At least Walker understood the need to be sneaky. Florida Governor Ron DeSantis–a poster boy for today’s GOP–hasn’t bothered to hide his animus for science, truth and higher education. The results have been ugly.
A special panel created by the faculty at the University of Florida has completed a review of the academic environment there, and what it has to say is not flattering. As The Miami Herald reports, the report shows that academics in Florida live in a literal state of fear; one where they don’t dare tell the truth out of fear of reprisals from Gov. Ron DeSantis. That’s particularly true when it comes to revealing the facts about COVID-19.
The report makes it clear that researchers felt a great deal of outside pressure in preparing research information for publication. That sometimes meant that information was delayed, or not published at all. In some cases, scientists were told not to reveal their affiliation with the university when releasing information, or to take the University of Florida name off presentations.
All because they were not allowed to do anything that could be viewed as criticizing DeSantis, or policies related to COVID-19. Faculty in the university’s Health Department were warned that funding might be “in jeopardy if they did not adopt the state’s stance on pandemic regulations in opinion articles.”
DeSantis’ attacks went well beyond his approach to COVID.
Course descriptions, websites, and other materials concerning the study of race and privilege had to be hidden, altered, or removed. The persecution in this area became so ridiculous that instructors were told:
“The terms ‘critical’ and ‘race’ could not appear together in the same sentence or document.”
Much of this bullying has occurred “under the radar,” but a few months ago, national media reported that the University of Florida was prohibiting three professors from testifying as experts in a lawsuit challenging a new law restricting voting rights. The prohibition was justified by the the University on the grounds that “it goes against the school’s interest by conflicting with the administration of Florida Gov. Ron DeSantis.”
There was a sufficient outcry that the University reversed that decision, but it is blindingly obvious that less well-publicized efforts to “get along” with the Governor remain in place.
It isn’t only Florida.
At a time when University Presidents are chosen more for their fundraising abilities than for their devotion to scholarship, some are using their authority to simply remove inconvenient scholarship from their institutions. Here in Indianapolis, the administration of Marian University has simply eliminated its department of political science.
The school’s administration has failed to offer a rationale for removing political science, a program with as many declared majors as most other liberal arts programs on campus —and which you would think is especially important, given the troubled state of U.S. political life–and especially since the faculty vociferously opposed the decision.
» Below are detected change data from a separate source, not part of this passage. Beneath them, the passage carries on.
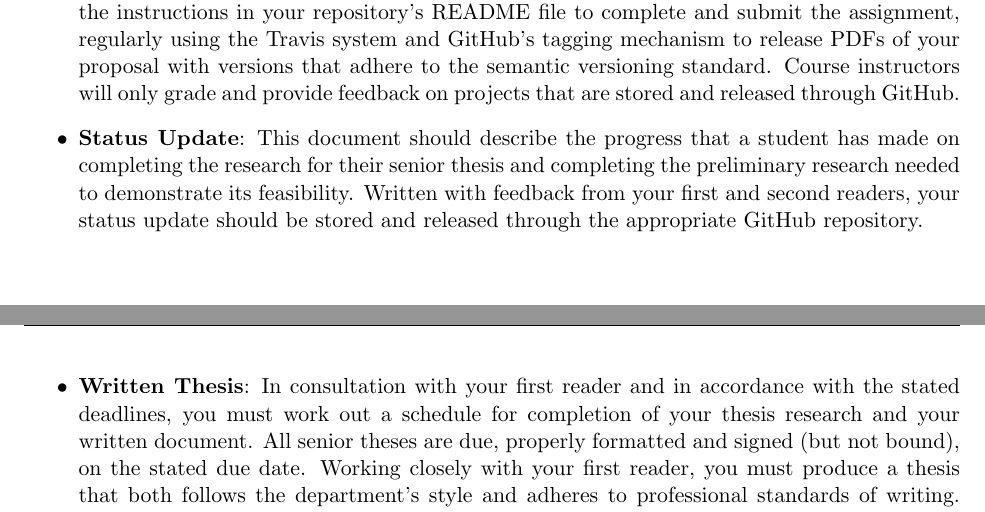
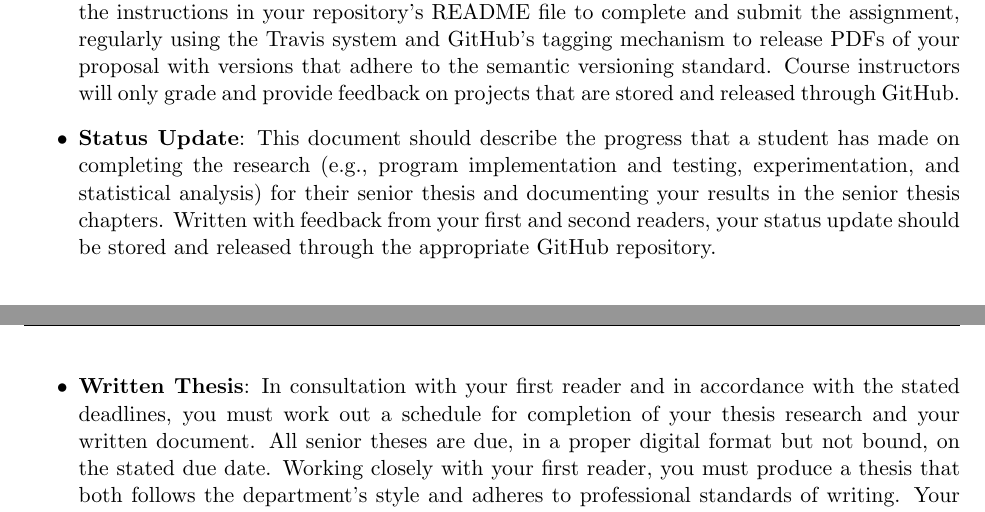
Before and after one commit to Allegheny-Computer-Science-600-F2017/cs600-F2017-syllabus, a LaTeX document (cs610Spring2018_syllabus.tex): two parts of pages 2 and 3 of 4, joined at a grey line, cut so that both start at the same text. Compiled offline with pdfLaTeX.

Commit message:
Clarifying statements in cs610Spring2018_syllabus about chapters.

```diff
--- a/cs610Spring2018_syllabus.tex
+++ b/cs610Spring2018_syllabus.tex
@@ -216,19 +216,20 @@ defense of your senior thesis.
     on projects that are stored and released through GitHub.
 
   \item {\bf Status Update}: This document should describe the progress that a
-    student has made on completing the research for their senior thesis and
-    completing the preliminary research needed to demonstrate its feasibility.
-    Written with feedback from your first and second readers, your status update
-    should be stored and released through the appropriate GitHub repository.
+    student has made on completing the research (e.g., program implementation
+    and testing, experimentation, and statistical analysis) for their senior
+    thesis and documenting your results in the senior thesis chapters. Written
+    with feedback from your first and second readers, your status update should
+    be stored and released through the appropriate GitHub repository.
 
   \item {\bf Written Thesis}: In consultation with your first reader and in
     accordance with the stated deadlines, you must work out a schedule for
     completion of your thesis research and your written document. All senior
-    theses are due, properly formatted and signed (but not bound), on the
-    stated due date.  Working closely with your first reader, you must produce
-    a thesis that both follows the department's style and adheres to
-    professional standards of writing. Your grade in CMPSC 610 will be reduced
-    if you fail to submit your unbound thesis on time.
+    theses are due, in a proper digital format but not bound, on the stated due
+    date. Working closely with your first reader, you must produce a thesis
+    that both follows the department's style and adheres to professional
+    standards of writing. Your grade in CMPSC 610 will be reduced if you fail
+    to submit your unbound thesis on time.
 
     Following your defense, you must submit the bound copy of your senior
     thesis by the aforementioned due date.  This document must incorporate any
```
The linked report notes that no other major was targeted for elimination.
The dispassionate pursuit of science, evidence and “inconvenient” knowledge is being targeted by ideologues, autocrats and their facilitators. To the extent that they are successful, this country is in deep, deep trouble.